[Start of Attachment]

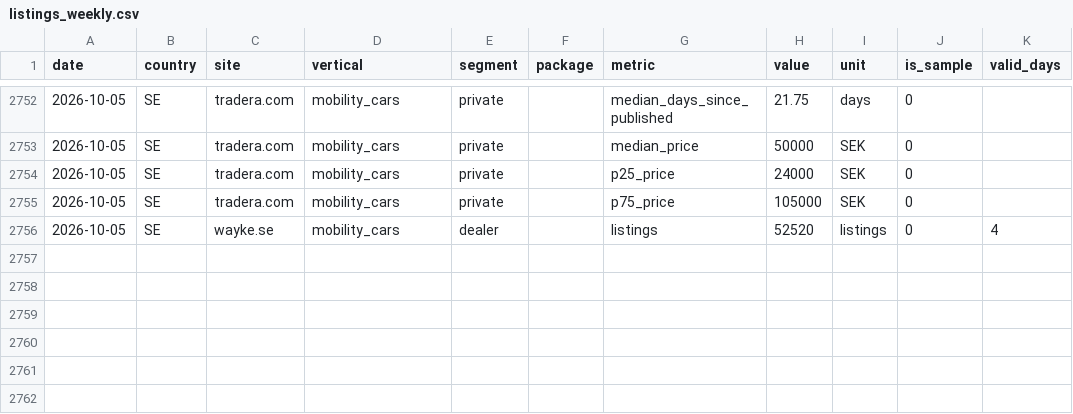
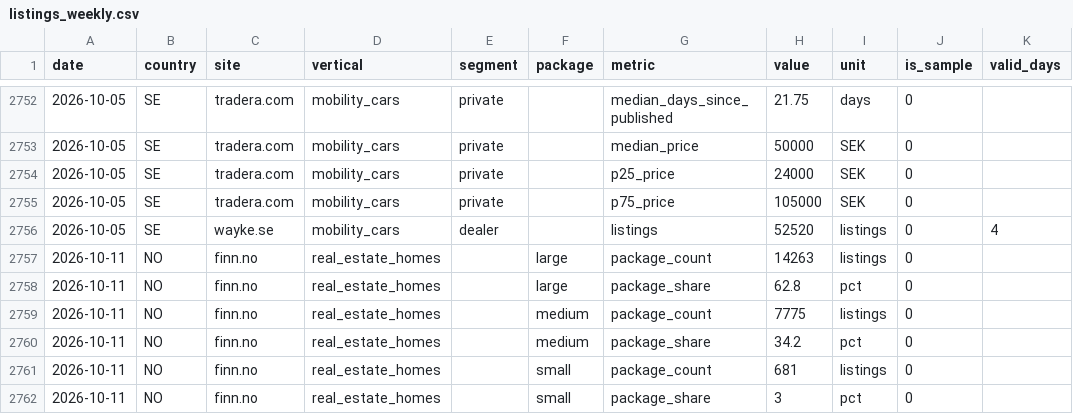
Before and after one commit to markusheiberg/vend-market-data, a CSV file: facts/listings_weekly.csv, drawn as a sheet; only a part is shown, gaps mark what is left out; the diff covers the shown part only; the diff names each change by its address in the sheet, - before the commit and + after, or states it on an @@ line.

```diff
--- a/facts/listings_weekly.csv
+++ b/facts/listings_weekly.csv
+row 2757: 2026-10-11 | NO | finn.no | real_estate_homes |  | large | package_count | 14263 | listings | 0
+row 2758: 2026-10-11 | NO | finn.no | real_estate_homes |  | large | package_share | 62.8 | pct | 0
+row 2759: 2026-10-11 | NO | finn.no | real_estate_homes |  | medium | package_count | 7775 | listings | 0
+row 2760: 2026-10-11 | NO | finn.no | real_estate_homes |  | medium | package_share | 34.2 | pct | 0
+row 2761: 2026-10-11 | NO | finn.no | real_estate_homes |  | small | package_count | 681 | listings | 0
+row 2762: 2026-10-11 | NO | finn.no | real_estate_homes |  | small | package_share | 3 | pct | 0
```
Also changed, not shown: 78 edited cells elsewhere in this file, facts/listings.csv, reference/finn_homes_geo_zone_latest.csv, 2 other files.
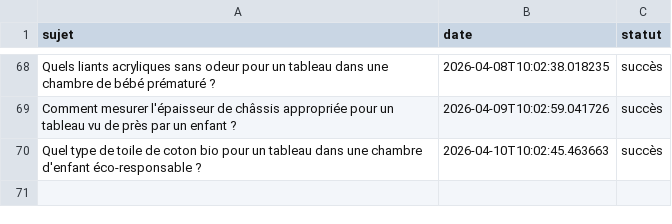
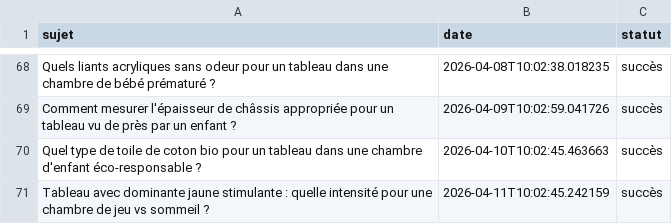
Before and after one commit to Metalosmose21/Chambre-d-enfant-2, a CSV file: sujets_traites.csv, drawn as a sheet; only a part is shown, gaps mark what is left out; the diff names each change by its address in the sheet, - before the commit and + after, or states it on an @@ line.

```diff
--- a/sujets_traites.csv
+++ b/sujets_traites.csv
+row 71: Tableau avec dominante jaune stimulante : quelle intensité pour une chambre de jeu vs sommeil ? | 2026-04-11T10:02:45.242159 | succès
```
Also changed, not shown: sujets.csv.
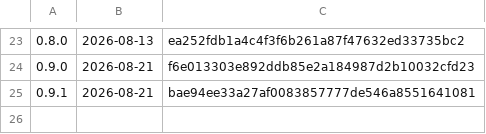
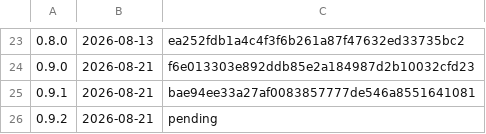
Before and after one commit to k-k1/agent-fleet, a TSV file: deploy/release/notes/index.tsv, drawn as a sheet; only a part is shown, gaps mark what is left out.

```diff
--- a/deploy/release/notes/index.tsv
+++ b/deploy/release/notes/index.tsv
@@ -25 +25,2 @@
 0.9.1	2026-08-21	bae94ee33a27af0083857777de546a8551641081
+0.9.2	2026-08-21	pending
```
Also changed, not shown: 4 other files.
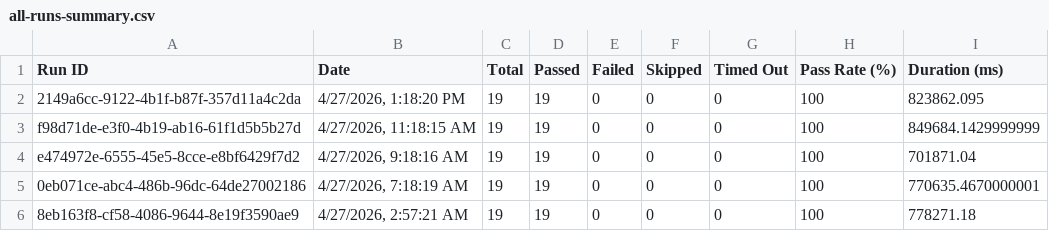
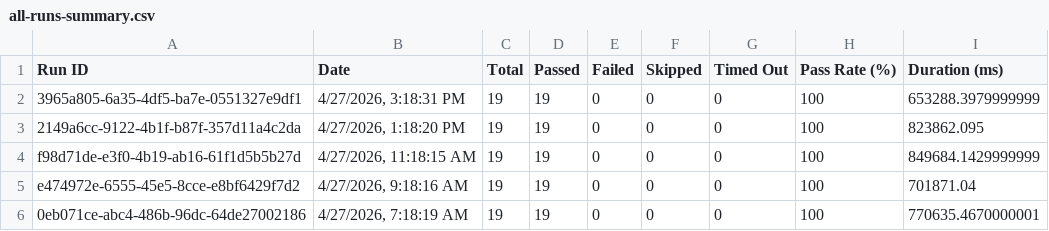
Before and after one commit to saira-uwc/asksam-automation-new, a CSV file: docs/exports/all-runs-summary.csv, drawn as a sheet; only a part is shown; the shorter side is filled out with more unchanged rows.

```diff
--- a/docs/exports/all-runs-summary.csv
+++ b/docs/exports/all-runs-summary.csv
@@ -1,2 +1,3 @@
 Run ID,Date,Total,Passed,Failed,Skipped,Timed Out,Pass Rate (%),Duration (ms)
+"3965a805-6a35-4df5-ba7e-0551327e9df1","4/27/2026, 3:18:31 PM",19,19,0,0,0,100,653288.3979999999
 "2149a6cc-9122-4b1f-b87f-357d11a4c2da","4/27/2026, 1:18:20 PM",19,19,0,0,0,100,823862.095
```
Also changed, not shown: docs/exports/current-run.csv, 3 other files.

[End of Attachment]

→ About this task: From the entries above, pull out each line that includes "other".

→ Response area:
Also changed, not shown: 78 edited cells elsewhere in this file, facts/listings.csv, reference/finn_homes_geo_zone_latest.csv, 2 other files.
Also changed, not shown: 4 other files.
Also changed, not shown: docs/exports/current-run.csv, 3 other files.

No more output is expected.